• **Task instructions**:
Write out each line from the data below that includes the word "always".

Segment Open

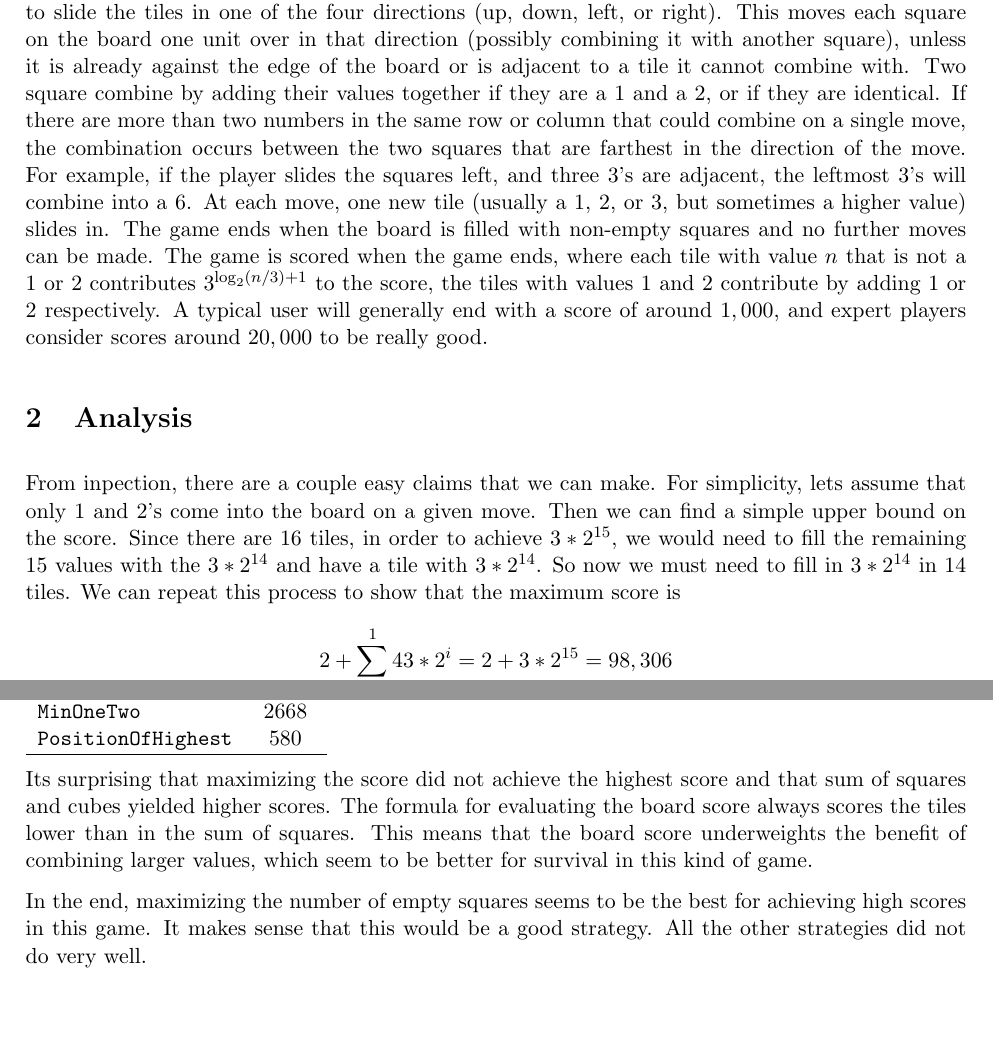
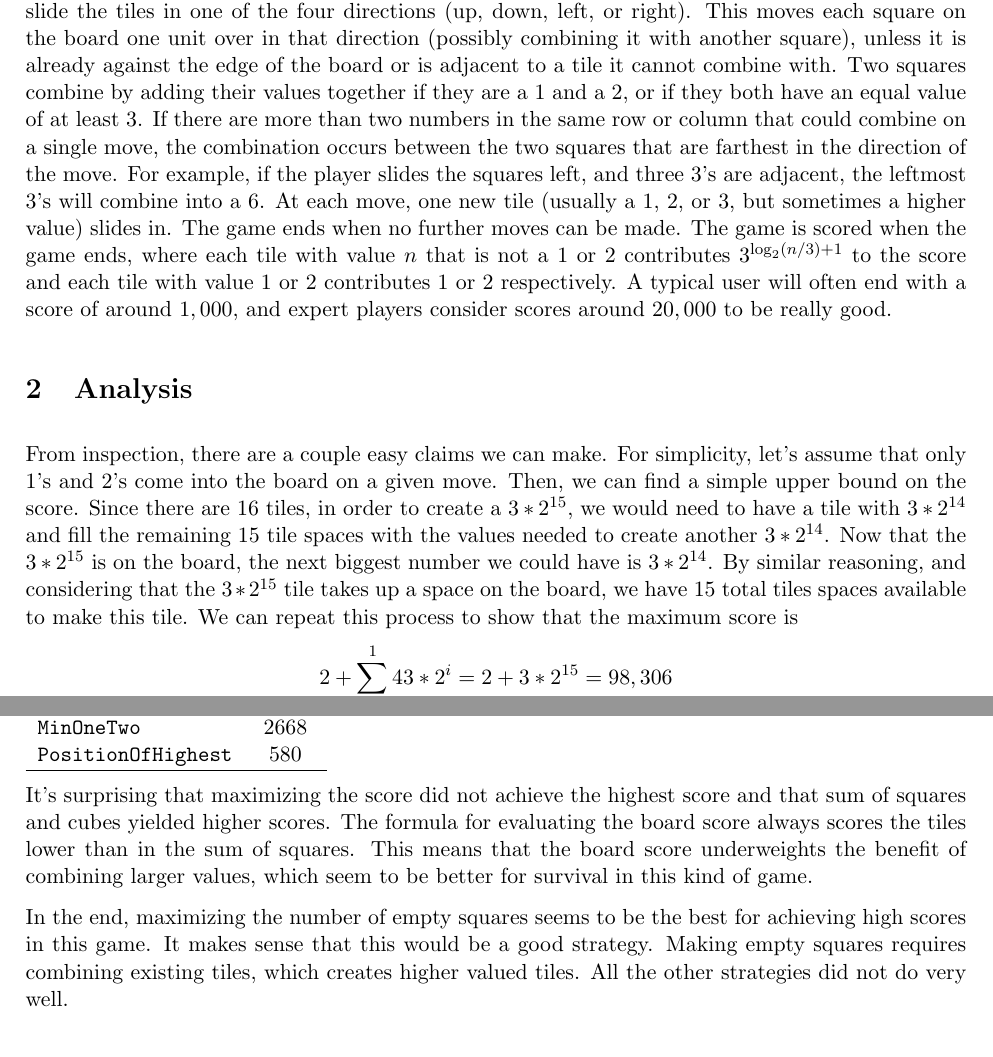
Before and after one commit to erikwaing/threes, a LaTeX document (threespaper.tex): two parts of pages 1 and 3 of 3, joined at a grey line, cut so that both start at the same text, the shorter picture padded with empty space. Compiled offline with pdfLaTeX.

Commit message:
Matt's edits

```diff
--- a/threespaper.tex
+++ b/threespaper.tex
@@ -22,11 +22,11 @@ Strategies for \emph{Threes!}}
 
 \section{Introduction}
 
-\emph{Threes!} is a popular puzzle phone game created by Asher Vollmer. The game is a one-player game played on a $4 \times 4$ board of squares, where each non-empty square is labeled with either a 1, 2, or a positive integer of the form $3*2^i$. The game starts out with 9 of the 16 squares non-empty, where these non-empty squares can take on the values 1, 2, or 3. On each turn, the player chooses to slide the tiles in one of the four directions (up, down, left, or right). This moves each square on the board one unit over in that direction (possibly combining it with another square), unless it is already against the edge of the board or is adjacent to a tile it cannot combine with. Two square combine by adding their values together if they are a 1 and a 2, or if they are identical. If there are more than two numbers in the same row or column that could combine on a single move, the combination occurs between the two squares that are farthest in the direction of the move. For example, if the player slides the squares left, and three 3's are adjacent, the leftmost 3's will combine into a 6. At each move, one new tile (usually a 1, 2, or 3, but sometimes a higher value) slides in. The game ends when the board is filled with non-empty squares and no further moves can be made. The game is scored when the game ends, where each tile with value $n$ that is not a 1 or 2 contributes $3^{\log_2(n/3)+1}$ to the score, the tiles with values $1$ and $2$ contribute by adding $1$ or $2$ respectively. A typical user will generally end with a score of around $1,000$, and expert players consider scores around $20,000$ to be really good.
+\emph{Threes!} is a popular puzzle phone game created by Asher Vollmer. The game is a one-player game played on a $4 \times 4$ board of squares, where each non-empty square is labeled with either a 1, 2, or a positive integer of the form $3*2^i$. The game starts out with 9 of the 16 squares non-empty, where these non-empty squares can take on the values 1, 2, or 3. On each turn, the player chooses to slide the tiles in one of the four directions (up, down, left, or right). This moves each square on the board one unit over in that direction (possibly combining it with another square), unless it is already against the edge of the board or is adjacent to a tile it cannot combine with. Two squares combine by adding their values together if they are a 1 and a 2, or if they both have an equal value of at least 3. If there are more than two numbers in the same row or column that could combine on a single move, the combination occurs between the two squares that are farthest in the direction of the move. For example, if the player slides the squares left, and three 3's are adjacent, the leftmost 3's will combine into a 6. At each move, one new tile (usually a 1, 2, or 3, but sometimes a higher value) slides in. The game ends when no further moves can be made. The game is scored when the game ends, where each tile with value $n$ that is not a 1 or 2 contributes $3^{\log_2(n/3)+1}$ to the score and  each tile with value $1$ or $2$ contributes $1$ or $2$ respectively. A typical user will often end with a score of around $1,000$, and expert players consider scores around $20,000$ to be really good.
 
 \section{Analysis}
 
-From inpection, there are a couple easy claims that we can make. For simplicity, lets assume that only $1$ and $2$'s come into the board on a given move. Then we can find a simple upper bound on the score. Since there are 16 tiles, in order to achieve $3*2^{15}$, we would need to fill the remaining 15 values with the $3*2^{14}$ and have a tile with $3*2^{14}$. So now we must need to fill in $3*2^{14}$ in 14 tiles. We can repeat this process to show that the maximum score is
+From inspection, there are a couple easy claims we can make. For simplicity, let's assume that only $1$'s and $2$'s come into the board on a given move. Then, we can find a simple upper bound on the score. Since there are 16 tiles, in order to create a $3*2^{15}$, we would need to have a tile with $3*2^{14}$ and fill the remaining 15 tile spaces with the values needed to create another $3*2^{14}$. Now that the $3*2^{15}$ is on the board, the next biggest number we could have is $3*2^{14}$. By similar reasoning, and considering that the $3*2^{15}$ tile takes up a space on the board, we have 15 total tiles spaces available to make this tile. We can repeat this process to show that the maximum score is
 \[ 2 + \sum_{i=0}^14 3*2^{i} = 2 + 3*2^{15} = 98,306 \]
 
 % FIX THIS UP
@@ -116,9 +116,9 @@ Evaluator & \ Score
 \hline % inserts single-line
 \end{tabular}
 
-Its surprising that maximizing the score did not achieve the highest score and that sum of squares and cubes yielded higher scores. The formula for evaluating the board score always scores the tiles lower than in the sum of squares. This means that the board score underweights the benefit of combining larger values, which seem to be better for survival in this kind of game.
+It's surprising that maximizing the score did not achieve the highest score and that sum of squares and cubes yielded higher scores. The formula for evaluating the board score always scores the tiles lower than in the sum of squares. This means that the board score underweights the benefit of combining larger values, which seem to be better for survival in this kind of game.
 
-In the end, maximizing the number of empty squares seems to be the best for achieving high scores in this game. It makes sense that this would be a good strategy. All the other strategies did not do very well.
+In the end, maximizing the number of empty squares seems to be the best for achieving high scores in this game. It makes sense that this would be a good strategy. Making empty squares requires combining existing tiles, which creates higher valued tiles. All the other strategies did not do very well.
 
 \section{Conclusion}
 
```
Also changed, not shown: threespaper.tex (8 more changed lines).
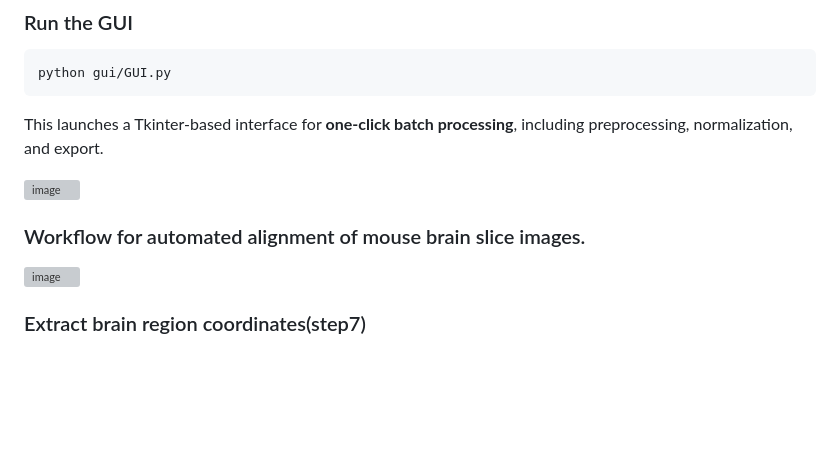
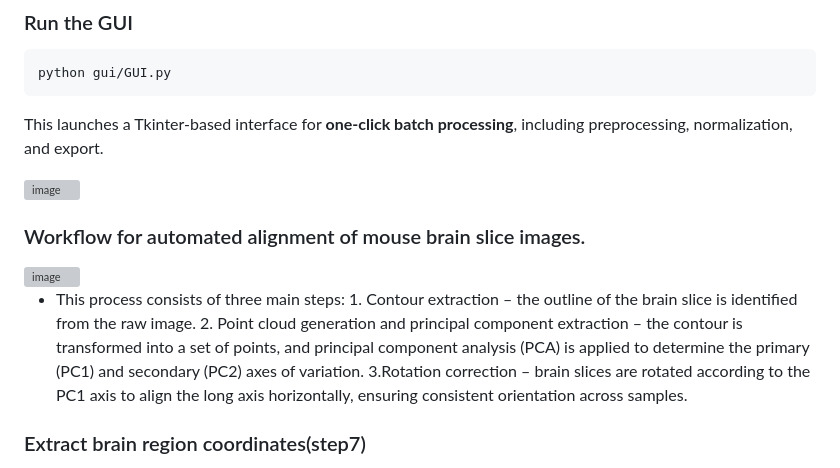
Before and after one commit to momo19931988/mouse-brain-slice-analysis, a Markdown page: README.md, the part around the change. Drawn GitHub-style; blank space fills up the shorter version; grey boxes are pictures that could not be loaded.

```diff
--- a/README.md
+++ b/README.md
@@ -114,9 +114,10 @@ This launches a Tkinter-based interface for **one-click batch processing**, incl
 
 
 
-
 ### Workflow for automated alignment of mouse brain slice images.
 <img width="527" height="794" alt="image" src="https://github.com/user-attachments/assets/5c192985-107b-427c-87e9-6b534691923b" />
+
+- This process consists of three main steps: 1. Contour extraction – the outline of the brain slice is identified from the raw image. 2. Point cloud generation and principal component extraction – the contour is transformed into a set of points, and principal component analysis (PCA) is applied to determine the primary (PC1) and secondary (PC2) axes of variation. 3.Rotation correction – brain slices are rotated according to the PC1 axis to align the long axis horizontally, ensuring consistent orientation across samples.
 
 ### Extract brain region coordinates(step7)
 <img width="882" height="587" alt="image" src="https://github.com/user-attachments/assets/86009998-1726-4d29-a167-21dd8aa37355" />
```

Segment Closed

• **Reply**:
-Its surprising that maximizing the score did not achieve the highest score and that sum of squares and cubes yielded higher scores. The formula for evaluating the board score always scores the tiles lower than in the sum of squares. This means that the board score underweights the benefit of combining larger values, which seem to be better for survival in this kind of game.
+It's surprising that maximizing the score did not achieve the highest score and that sum of squares and cubes yielded higher scores. The formula for evaluating the board score always scores the tiles lower than in the sum of squares. This means that the board score underweights the benefit of combining larger values, which seem to be better for survival in this kind of game.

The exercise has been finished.